Idaho uses snow machines to fight fire at ski resort
BOISE, Idaho (Reuters) - Officials in Idaho on Monday used snow-making cannons in an effort to fight a growing wildfire at the famed Sun Valley Ski Resort.
The Castle Rock Fire, which grew to 41,097 acres (16,630 hectares) on Sunday, has reached Bald Mountain, the ski hill home to Sun Valley. The snow-making cannons, which are normally used to create a blanket of artificial snow for skiers, are now hosing down grassy hillsides.
"The snow-making guns aren't going to stop a wildfire but they can prevent embers from starting fires in the grass," said Jack Sibbach, director of marketing for the Sun Valley Ski Resort.

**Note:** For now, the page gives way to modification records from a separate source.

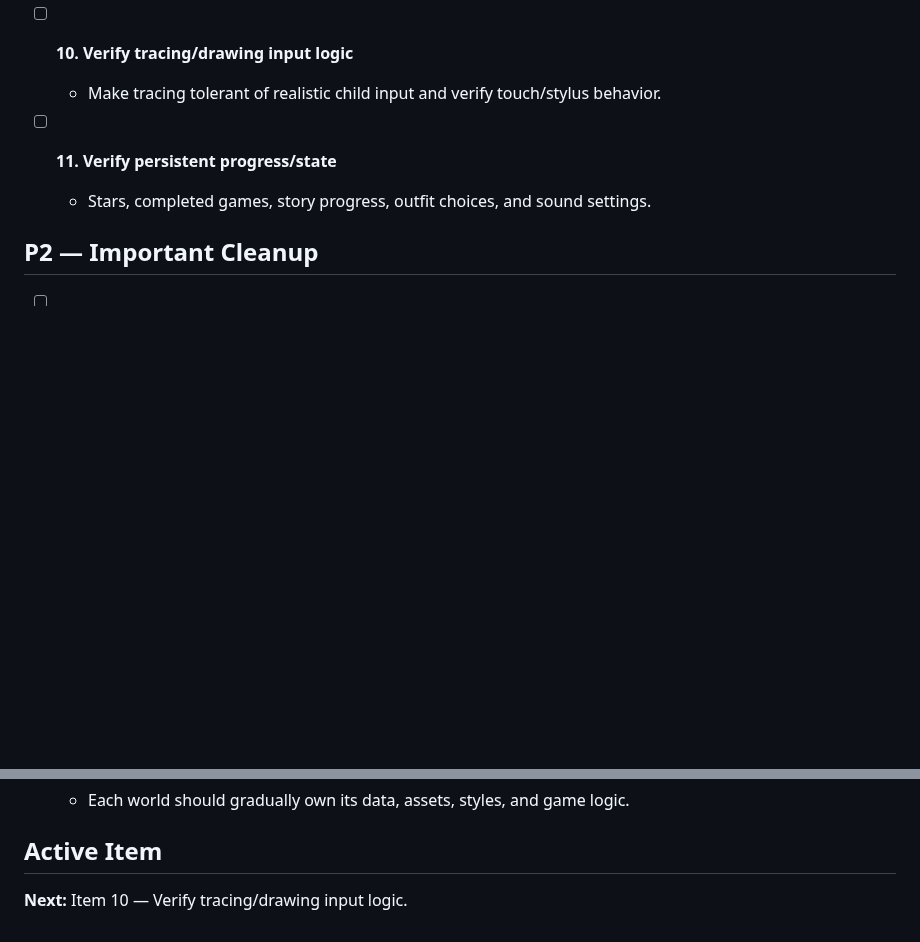
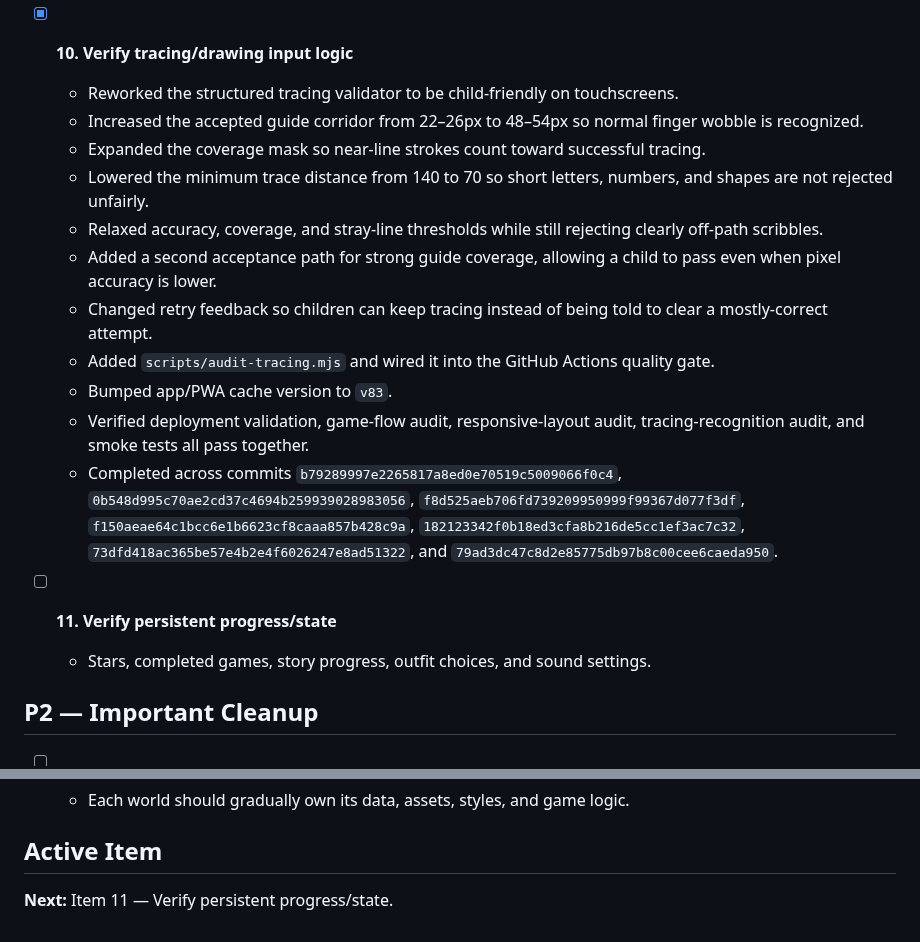
Before and after one commit to jlijano/adi-s-world, a Markdown page: CLEANUP_CHECKLIST.md, 2 parts joined by grey strips. GitHub-like rendering; blank space fills up the shorter version.

Commit message:
Mark tracing recognition improvements complete

```diff
--- a/CLEANUP_CHECKLIST.md
+++ b/CLEANUP_CHECKLIST.md
@@ -83,8 +83,18 @@ This checklist tracks the active cleanup and stabilization work from the Septemb
   - Verified deployment validation, game-flow audit, responsive-layout audit, and smoke tests all pass together.
   - Completed across commits `57c7d5bf7dfeb068c4363cc82f0fab52a1615cd5`, `f0bbdc3191769f238f7f251a9a7465b447d92771`, `979fed7843c2294418c153cf17709274cfb5ae96`, `cb47f5e6e6cf08832142e8ad91820668a79e2603`, `bb087a8576a97ce4e1cece98ab1fc3942e8612f3`, `8ea580f9f53a661a31ffd72a3a2b067a9fba197a`, `29c19c34ededb75d499a60212e3cf2b05a0ac78e`, and `939b541f0ad130bef0fd4ce0502ba652fa264a02`.
 
-- [ ] **10. Verify tracing/drawing input logic**
-  - Make tracing tolerant of realistic child input and verify touch/stylus behavior.
+- [x] **10. Verify tracing/drawing input logic**
+  - Reworked the structured tracing validator to be child-friendly on touchscreens.
+  - Increased the accepted guide corridor from 22–26px to 48–54px so normal finger wobble is recognized.
+  - Expanded the coverage mask so near-line strokes count toward successful tracing.
+  - Lowered the minimum trace distance from 140 to 70 so short letters, numbers, and shapes are not rejected unfairly.
+  - Relaxed accuracy, coverage, and stray-line thresholds while still rejecting clearly off-path scribbles.
+  - Added a second acceptance path for strong guide coverage, allowing a child to pass even when pixel accuracy is lower.
+  - Changed retry feedback so children can keep tracing instead of being told to clear a mostly-correct attempt.
+  - Added `scripts/audit-tracing.mjs` and wired it into the GitHub Actions quality gate.
+  - Bumped app/PWA cache version to `v83`.
+  - Verified deployment validation, game-flow audit, responsive-layout audit, tracing-recognition audit, and smoke tests all pass together.
+  - Completed across commits `b79289997e2265817a8ed0e70519c5009066f0c4`, `0b548d995c70ae2cd37c4694b259939028983056`, `f8d525aeb706fd739209950999f99367d077f3df`, `f150aeae64c1bcc6e1b6623cf8caaa857b428c9a`, `182123342f0b18ed3cfa8b216de5cc1ef3ac7c32`, `73dfd418ac365be57e4b2e4f6026247e8ad51322`, and `79ad3dc47c8d2e85775db97b8c00cee6caeda950`.
 
 - [ ] **11. Verify persistent progress/state**
   - Stars, completed games, story progress, outfit choices, and sound settings.
@@ -154,4 +164,4 @@ This checklist tracks the active cleanup and stabilization work from the Septemb
 
 ## Active Item
 
-**Next:** Item 10 — Verify tracing/drawing input logic.
+**Next:** Item 11 — Verify persistent progress/state.
```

The resort also began running some of its ski lifts to keep lift cables from getting overheated by hot spots.
The fires have reached an area known as Seattle Ridge, where a $12 million ski lodge is threatened by advancing flames. To prevent damage to the building, the U.S. Forest Service has stationed a structure protection crew at the site around the clock. The luxurious ski lodge was built in 1993.
The damage to Bald Mountain accompanies increased mandatory evacuations of about 1,000 people in the wealthy resort area. Numerous million-dollar homes as well as several mobile home parts were threatened by the wildfire.
Area schoolchildren who were set to attend their first day of school on Monday were given a reprieve as school was called off for Monday and Tuesday.
Weather in the central Idaho area was supposed to be better for firefighters, with calmer winds. Still, fire managers expected to see intense fire activity on Monday.
"The fuel conditions are still critically dry," said Jay Nichols, a spokesman for the California Interagency Command Team, the federal group managing the fire. The fire, which is only 31 percent contained, had 1,630 firefighters assigned to it Monday.
- Air strike kills 15 civilians in Yemen by mistake: officials
- North Korea executes leader's powerful uncle in rare public purge |
- Insight: In Yemen, al Qaeda gains sympathy amid U.S. drone strikes
- Twitter backtracks on block feature after users revolt |
- Iran angry over U.S. sanctions, nuclear talks interrupted
Thousands line up to say goodbye to Nelson Mandela, whose body is lying in state in Pretoria. Slideshow